(Edit difference data)
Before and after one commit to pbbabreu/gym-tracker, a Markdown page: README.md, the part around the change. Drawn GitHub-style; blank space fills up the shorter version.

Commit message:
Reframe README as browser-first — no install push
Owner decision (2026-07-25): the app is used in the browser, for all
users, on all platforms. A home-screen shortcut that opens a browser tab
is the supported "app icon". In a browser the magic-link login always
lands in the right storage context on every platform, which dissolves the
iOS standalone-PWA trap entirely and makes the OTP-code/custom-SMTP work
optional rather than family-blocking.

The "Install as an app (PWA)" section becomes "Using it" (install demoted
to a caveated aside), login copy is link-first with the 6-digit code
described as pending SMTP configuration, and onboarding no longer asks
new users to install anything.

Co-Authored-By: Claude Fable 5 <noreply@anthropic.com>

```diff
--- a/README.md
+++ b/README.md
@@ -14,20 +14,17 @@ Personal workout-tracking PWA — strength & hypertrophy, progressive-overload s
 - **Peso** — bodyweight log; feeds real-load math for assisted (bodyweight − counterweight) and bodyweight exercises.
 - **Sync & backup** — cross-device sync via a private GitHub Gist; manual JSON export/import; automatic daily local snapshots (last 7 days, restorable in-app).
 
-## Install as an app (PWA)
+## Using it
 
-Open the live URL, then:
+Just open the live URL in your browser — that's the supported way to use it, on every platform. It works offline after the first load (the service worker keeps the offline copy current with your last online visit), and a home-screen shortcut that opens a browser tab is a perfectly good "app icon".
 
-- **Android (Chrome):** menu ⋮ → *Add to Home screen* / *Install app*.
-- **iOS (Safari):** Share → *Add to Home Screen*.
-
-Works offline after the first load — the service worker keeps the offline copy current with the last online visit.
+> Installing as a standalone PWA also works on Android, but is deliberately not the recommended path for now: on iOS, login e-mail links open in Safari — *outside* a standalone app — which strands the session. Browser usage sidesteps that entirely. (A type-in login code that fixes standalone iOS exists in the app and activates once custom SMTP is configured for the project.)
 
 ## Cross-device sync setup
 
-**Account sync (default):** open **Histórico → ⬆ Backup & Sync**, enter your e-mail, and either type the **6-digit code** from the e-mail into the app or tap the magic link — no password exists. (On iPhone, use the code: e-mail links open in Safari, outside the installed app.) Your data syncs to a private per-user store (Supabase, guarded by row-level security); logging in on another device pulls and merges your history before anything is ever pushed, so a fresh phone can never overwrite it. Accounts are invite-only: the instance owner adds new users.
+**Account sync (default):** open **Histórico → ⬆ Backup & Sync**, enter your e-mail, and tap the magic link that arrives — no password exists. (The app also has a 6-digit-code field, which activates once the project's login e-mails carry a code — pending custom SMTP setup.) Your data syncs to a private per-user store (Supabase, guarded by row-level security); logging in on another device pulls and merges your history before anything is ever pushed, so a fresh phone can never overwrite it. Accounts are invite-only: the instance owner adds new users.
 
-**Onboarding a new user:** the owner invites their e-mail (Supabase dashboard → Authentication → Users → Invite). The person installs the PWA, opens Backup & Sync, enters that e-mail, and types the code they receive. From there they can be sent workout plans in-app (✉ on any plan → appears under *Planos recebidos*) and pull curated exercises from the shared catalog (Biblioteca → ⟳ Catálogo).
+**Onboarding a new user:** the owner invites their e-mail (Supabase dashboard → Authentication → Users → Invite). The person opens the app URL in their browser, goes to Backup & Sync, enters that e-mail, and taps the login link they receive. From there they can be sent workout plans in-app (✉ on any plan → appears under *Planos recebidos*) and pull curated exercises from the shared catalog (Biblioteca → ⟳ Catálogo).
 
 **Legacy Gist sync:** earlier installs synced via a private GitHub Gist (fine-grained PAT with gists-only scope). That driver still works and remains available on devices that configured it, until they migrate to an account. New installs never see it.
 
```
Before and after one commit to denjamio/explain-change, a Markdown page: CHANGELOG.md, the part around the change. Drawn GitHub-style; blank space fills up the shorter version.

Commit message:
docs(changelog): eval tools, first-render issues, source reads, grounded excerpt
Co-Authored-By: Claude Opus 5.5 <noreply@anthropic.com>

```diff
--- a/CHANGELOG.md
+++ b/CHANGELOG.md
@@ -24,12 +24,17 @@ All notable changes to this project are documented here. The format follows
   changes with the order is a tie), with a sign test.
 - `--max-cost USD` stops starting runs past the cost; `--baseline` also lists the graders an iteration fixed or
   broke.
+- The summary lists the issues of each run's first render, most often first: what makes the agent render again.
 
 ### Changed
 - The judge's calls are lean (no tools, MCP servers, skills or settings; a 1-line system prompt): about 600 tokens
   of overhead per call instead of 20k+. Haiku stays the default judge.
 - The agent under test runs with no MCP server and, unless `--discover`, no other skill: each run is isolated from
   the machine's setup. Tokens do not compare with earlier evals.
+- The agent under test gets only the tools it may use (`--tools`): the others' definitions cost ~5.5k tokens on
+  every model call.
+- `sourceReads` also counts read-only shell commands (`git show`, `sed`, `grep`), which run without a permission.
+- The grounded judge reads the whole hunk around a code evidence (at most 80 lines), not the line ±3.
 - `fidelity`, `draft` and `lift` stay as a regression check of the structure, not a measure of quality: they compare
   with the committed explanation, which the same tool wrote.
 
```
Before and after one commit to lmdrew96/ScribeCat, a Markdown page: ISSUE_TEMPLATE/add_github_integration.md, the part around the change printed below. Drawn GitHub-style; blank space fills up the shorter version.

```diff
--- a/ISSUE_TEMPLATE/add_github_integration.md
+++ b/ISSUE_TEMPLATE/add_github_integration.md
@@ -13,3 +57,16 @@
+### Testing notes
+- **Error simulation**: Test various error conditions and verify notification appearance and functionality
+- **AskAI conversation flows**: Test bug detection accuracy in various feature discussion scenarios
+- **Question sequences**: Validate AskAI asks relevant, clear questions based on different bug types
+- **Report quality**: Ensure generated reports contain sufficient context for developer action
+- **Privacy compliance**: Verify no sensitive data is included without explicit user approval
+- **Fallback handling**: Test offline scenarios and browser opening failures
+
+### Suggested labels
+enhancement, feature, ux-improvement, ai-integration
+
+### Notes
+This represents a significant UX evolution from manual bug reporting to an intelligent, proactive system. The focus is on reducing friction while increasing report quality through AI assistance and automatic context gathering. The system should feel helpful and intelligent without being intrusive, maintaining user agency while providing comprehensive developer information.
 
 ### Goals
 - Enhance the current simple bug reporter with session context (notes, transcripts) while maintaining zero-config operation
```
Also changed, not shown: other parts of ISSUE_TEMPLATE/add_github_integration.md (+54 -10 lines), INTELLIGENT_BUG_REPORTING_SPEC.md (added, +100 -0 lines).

**TASK STATEMENT**:
Pick out all lines from the data above in which the word "under" appears.

**YOUR RESPONSE**:
-**Onboarding a new user:** the owner invites their e-mail (Supabase dashboard → Authentication → Users → Invite). The person installs the PWA, opens Backup & Sync, enters that e-mail, and types the code they receive. From there they can be sent workout plans in-app (✉ on any plan → appears under *Planos recebidos*) and pull curated exercises from the shared catalog (Biblioteca → ⟳ Catálogo).
+**Onboarding a new user:** the owner invites their e-mail (Supabase dashboard → Authentication → Users → Invite). The person opens the app URL in their browser, goes to Backup & Sync, enters that e-mail, and taps the login link they receive. From there they can be sent workout plans in-app (✉ on any plan → appears under *Planos recebidos*) and pull curated exercises from the shared catalog (Biblioteca → ⟳ Catálogo).
 - The agent under test runs with no MCP server and, unless `--discover`, no other skill: each run is isolated from
+- The agent under test gets only the tools it may use (`--tools`): the others' definitions cost ~5.5k tokens on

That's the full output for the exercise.